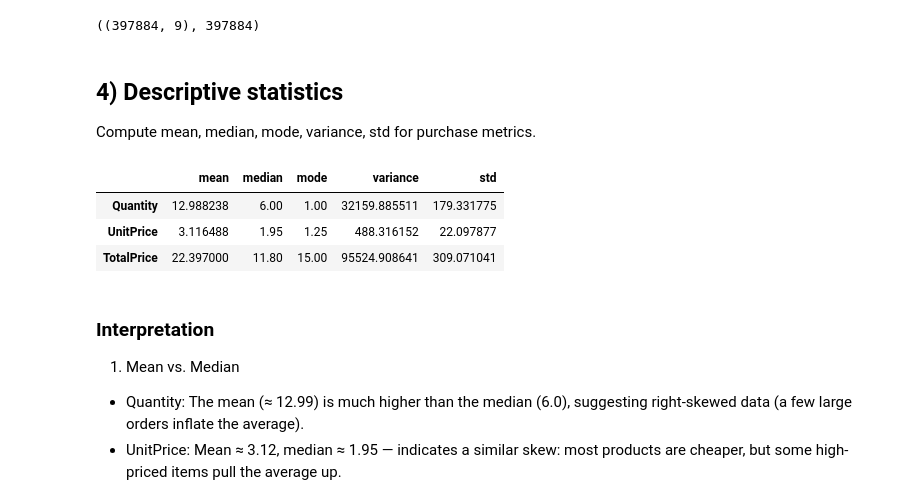
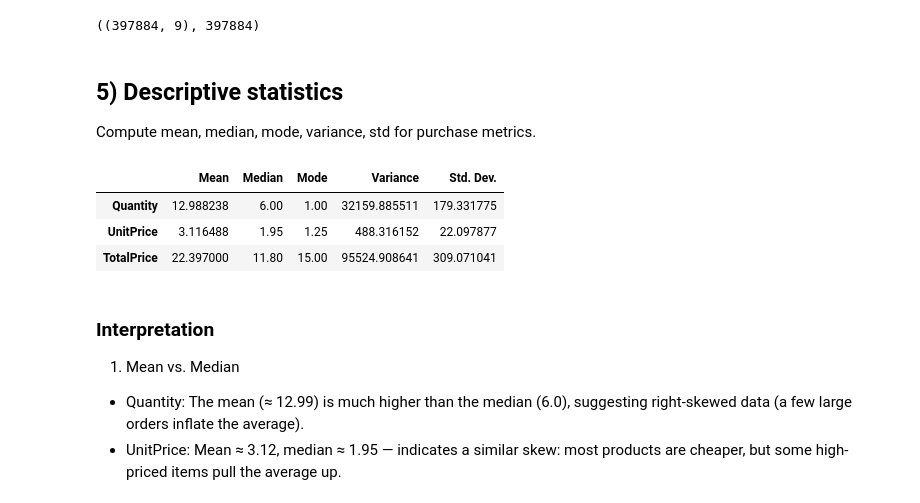
Before and after one commit to Jalilnkh/My-Daily-Python-Learning, a Jupyter notebook: Customer Purchase Behavior Analysis/Customer_Purchase_Behavior_Analysis.ipynb, the cells around one changed output. Drawn from its saved outputs; the diff is of its cells as text; code cells hidden in the pictures.

```diff
--- a/Customer Purchase Behavior Analysis/Customer_Purchase_Behavior_Analysis.ipynb
+++ b/Customer Purchase Behavior Analysis/Customer_Purchase_Behavior_Analysis.ipynb
@@ -41,6 +41,6 @@ from ucimlrepo import fetch_ucirepo
 # fetch dataset
 online_retail = fetch_ucirepo(id=352)
 
-# data (as pandas dataframes)
-X = online_retail.data.features
-y = online_retail.data.targets
+# Fetch Online Retail dataset
+df = online_retail.data.original
+df.head()
@@ -82,5 +86,0 @@ Each data needs especific cleaning and filtering so it is better to know about d
-# %%
-# To have it in better and easy to play format we make a dataframe
-df = X.copy()
-df["target"] = y
-df.describe()
@@ -96,0 +87,14 @@ df.describe()
+# %%
+# Drop rows without CustomerID (we need them to track customers)
+df = df.dropna(subset=["CustomerID"])
+
+
+# Keep only positive quantities and prices
+df = df[(df["Quantity"] > 0) & (df["UnitPrice"] > 0)]
+
+
+# Create total price per row
+df["TotalPrice"] = df["Quantity"] * df["UnitPrice"]
+
+
+df.head(3)
@@ -111,16 +120,16 @@ df.shape, df.isna().sum().sum()
 # %% [output]
 ((397884, 9), 397884)
 # %% [markdown]
-## 4) Descriptive statistics
+## 5) Descriptive statistics
 Compute mean, median, mode, variance, std for purchase metrics.
 # %%
-summary_stats = df[["Quantity", "UnitPrice", "TotalPrice"]].agg(
-    ["mean", "median", lambda x: x.mode().iloc[0] if not x.mode().empty else np.nan, "var", "std"]
+summary = df[["Quantity", "UnitPrice", "TotalPrice"]].agg(
+    ["mean", "median", lambda x: x.mode().iloc[0], "var", "std"]
 ).T
-summary_stats.columns = ["mean", "median", "mode", "variance", "std"]
-summary_stats
+summary.columns = ["Mean", "Median", "Mode", "Variance", "Std. Dev."]
+summary
 # %% [output]
-|  | mean | median | mode | variance | std |
+|  | Mean | Median | Mode | Variance | Std. Dev. |
 | Quantity | 12.988238 | 6.00 | 1.00 | 32159.885511 | 179.331775 |
 | UnitPrice | 3.116488 | 1.95 | 1.25 | 488.316152 | 22.097877 |
 | TotalPrice | 22.397000 | 11.80 | 15.00 | 95524.908641 | 309.071041 |
```
Also changed, not shown: parts of 14 cells of this notebook.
******************************
Aim of the exercise —
From the first line to the last, copy the records above exactly and leave out the pictures.

The answer —
Before and after one commit to Jalilnkh/My-Daily-Python-Learning, a Jupyter notebook: Customer Purchase Behavior Analysis/Customer_Purchase_Behavior_Analysis.ipynb, the cells around one changed output. Drawn from its saved outputs; the diff is of its cells as text; code cells hidden in the pictures.

```diff
--- a/Customer Purchase Behavior Analysis/Customer_Purchase_Behavior_Analysis.ipynb
+++ b/Customer Purchase Behavior Analysis/Customer_Purchase_Behavior_Analysis.ipynb
@@ -41,6 +41,6 @@ from ucimlrepo import fetch_ucirepo
 # fetch dataset
 online_retail = fetch_ucirepo(id=352)
 
-# data (as pandas dataframes)
-X = online_retail.data.features
-y = online_retail.data.targets
+# Fetch Online Retail dataset
+df = online_retail.data.original
+df.head()
@@ -82,5 +86,0 @@ Each data needs especific cleaning and filtering so it is better to know about d
-# %%
-# To have it in better and easy to play format we make a dataframe
-df = X.copy()
-df["target"] = y
-df.describe()
@@ -96,0 +87,14 @@ df.describe()
+# %%
+# Drop rows without CustomerID (we need them to track customers)
+df = df.dropna(subset=["CustomerID"])
+
+
+# Keep only positive quantities and prices
+df = df[(df["Quantity"] > 0) & (df["UnitPrice"] > 0)]
+
+
+# Create total price per row
+df["TotalPrice"] = df["Quantity"] * df["UnitPrice"]
+
+
+df.head(3)
@@ -111,16 +120,16 @@ df.shape, df.isna().sum().sum()
 # %% [output]
 ((397884, 9), 397884)
 # %% [markdown]
-## 4) Descriptive statistics
+## 5) Descriptive statistics
 Compute mean, median, mode, variance, std for purchase metrics.
 # %%
-summary_stats = df[["Quantity", "UnitPrice", "TotalPrice"]].agg(
-    ["mean", "median", lambda x: x.mode().iloc[0] if not x.mode().empty else np.nan, "var", "std"]
+summary = df[["Quantity", "UnitPrice", "TotalPrice"]].agg(
+    ["mean", "median", lambda x: x.mode().iloc[0], "var", "std"]
 ).T
-summary_stats.columns = ["mean", "median", "mode", "variance", "std"]
-summary_stats
+summary.columns = ["Mean", "Median", "Mode", "Variance", "Std. Dev."]
+summary
 # %% [output]
-|  | mean | median | mode | variance | std |
+|  | Mean | Median | Mode | Variance | Std. Dev. |
 | Quantity | 12.988238 | 6.00 | 1.00 | 32159.885511 | 179.331775 |
 | UnitPrice | 3.116488 | 1.95 | 1.25 | 488.316152 | 22.097877 |
 | TotalPrice | 22.397000 | 11.80 | 15.00 | 95524.908641 | 309.071041 |
```
Also changed, not shown: parts of 14 cells of this notebook.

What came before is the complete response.